**Instructions for the task**.
What number of lines in the entries below include the string "https"? Respond with that number alone.

**Records for this task**.
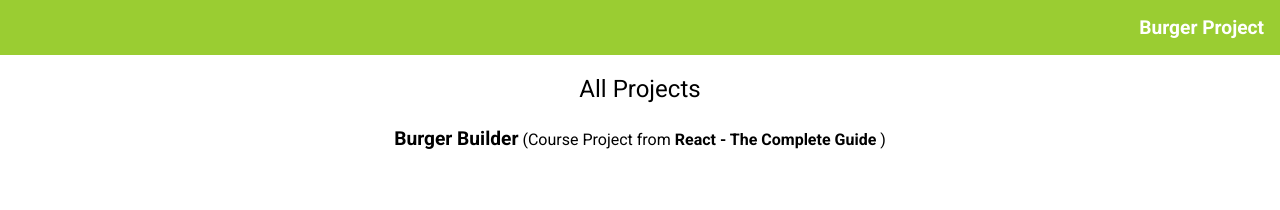
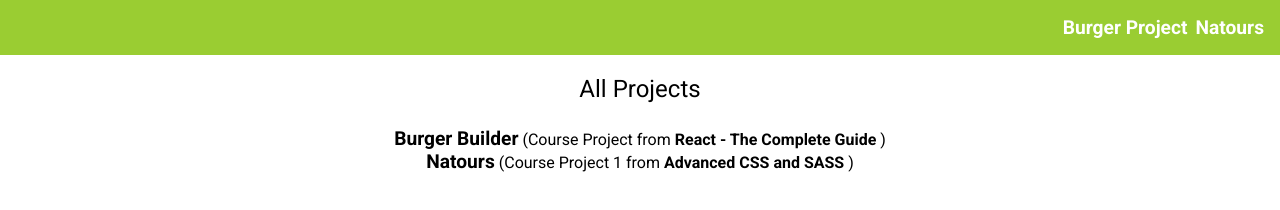
Before and after one commit to Anik7303/anik7303.github.io, a plain HTML site: page index.html in a window 1280 px wide. Drawn offline with Linux system fonts and the light colour scheme.

Commit message:
updated project list

```diff
--- a/assets/css/main.css
+++ b/assets/css/main.css
@@ -44,6 +44,10 @@ main {
 .main-nav__list-item {
     padding: 0px;
     color: white;
+}
+
+.main-nav__list-item:not(:last-child) {
+    margin-right: 8px;
 }
 
 .main-nav__list-item a {
--- a/index.html
+++ b/index.html
@@ -18,6 +18,16 @@
                             data-link="anik7303.github.io/"
                         >
                             Burger Project
+                        </a>
+                    </li>
+                    <li class="main-nav__list-item">
+                        <a
+                            href="https://anik7303.github.io/advanced-css-course-natours/"
+                            target="_self"
+                            data-title="Natours"
+                            data-link="anik7303.github.io/"
+                        >
+                            Natours
                         </a>
                     </li>
                 </ul>
@@ -41,6 +51,21 @@
                     </a>
                     )
                 </li>
+                <li class="project__list-item">
+                    <a
+                        href="https://anik7303.github.io/advanced-css-course-natours/"
+                    >
+                        <span>Natours</span>
+                    </a>
+                    (Course Project 1 from
+                    <a
+                        href="https://www.udemy.com/course/advanced-css-and-sass/"
+                        target="_blank"
+                    >
+                        Advanced CSS and SASS
+                    </a>
+                    )
+                </li>
             </ol>
         </main>
     </body>
```
Also changed, not shown: README.md.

**Task response**.
3